» **WORK TO COMPLETE**: Search the data for the word "Female" and copy every line that contains it.

Code change snippets

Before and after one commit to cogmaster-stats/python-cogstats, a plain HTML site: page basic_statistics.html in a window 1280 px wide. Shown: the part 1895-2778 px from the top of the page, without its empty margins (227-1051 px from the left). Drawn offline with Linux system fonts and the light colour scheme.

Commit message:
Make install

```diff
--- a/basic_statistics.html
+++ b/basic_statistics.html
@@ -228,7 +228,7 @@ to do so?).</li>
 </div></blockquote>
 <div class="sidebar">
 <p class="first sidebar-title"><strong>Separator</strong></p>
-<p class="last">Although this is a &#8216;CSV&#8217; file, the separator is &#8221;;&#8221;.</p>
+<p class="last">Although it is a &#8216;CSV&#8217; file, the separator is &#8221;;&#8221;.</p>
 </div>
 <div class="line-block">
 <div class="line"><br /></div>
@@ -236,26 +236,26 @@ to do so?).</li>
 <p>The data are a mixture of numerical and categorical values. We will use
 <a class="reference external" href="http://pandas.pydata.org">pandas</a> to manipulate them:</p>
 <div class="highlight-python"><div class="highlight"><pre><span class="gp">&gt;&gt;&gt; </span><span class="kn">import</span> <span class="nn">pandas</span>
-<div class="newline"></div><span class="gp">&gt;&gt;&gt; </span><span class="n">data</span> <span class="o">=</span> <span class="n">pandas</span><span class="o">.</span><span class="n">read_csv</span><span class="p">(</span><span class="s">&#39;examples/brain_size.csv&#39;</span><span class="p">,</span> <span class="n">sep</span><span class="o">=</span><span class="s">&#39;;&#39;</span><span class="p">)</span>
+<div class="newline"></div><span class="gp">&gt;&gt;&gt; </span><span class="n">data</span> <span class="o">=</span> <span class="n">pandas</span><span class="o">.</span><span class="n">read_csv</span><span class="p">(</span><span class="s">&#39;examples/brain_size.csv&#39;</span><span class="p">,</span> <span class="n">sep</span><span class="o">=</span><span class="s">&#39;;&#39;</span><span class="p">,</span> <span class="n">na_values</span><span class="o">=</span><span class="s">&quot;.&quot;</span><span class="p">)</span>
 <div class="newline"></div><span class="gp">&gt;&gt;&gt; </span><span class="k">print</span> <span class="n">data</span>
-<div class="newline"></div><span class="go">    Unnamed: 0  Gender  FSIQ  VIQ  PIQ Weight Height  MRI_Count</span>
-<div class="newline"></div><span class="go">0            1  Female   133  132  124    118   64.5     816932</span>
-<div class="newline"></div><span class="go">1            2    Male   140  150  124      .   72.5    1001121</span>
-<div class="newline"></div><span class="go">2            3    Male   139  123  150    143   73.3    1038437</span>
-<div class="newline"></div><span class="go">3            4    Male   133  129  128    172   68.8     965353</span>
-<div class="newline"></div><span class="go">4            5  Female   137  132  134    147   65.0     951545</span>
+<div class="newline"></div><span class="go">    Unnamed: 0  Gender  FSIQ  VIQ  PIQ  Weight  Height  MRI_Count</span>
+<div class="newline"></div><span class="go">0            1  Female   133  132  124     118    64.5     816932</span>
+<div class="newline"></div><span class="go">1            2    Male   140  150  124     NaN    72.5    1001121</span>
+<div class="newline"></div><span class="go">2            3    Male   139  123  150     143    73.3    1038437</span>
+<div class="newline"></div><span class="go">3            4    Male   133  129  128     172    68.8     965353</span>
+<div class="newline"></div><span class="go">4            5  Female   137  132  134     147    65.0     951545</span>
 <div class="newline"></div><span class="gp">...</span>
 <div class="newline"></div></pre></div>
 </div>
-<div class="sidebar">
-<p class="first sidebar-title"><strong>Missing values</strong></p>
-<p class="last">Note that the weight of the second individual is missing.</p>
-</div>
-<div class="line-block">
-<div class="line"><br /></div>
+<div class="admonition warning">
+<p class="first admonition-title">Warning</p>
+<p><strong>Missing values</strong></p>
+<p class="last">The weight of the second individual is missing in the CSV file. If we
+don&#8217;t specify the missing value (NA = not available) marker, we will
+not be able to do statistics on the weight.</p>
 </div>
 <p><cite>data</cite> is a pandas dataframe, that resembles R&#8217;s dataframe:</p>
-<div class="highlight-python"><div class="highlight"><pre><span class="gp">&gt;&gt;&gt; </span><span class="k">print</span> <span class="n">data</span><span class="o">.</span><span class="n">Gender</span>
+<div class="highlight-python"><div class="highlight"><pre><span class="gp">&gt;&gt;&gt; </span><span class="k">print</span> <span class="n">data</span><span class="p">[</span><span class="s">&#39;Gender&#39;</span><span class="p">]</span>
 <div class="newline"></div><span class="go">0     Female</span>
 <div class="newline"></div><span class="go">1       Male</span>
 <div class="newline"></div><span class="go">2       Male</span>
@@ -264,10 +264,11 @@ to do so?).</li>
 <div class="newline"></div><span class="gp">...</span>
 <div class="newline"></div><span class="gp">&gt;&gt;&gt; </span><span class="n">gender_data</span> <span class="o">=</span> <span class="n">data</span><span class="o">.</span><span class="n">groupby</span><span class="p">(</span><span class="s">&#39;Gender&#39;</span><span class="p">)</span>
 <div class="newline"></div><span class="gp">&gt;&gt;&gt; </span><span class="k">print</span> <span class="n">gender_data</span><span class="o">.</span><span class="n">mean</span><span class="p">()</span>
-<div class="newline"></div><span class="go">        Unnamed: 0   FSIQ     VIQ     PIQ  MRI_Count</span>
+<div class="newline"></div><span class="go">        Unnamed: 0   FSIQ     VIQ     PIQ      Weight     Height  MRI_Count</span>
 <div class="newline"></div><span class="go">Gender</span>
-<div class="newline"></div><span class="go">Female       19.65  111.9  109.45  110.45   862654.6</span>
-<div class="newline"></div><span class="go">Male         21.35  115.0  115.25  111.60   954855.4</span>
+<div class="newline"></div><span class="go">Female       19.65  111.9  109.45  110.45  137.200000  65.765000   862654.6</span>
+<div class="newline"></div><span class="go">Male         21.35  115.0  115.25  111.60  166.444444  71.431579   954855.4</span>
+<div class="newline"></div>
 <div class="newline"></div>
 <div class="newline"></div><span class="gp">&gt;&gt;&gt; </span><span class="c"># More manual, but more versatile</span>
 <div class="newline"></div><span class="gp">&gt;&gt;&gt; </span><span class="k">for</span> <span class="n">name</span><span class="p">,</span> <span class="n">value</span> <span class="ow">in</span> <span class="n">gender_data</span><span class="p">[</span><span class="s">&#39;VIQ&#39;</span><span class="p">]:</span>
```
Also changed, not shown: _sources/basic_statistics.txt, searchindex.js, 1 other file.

» **WRITTEN SOLUTION**:
-<div class="newline"></div><span class="go">0            1  Female   133  132  124    118   64.5     816932</span>
-<div class="newline"></div><span class="go">4            5  Female   137  132  134    147   65.0     951545</span>
+<div class="newline"></div><span class="go">0            1  Female   133  132  124     118    64.5     816932</span>
+<div class="newline"></div><span class="go">4            5  Female   137  132  134     147    65.0     951545</span>
 <div class="newline"></div><span class="go">0     Female</span>
-<div class="newline"></div><span class="go">Female       19.65  111.9  109.45  110.45   862654.6</span>
+<div class="newline"></div><span class="go">Female       19.65  111.9  109.45  110.45  137.200000  65.765000   862654.6</span>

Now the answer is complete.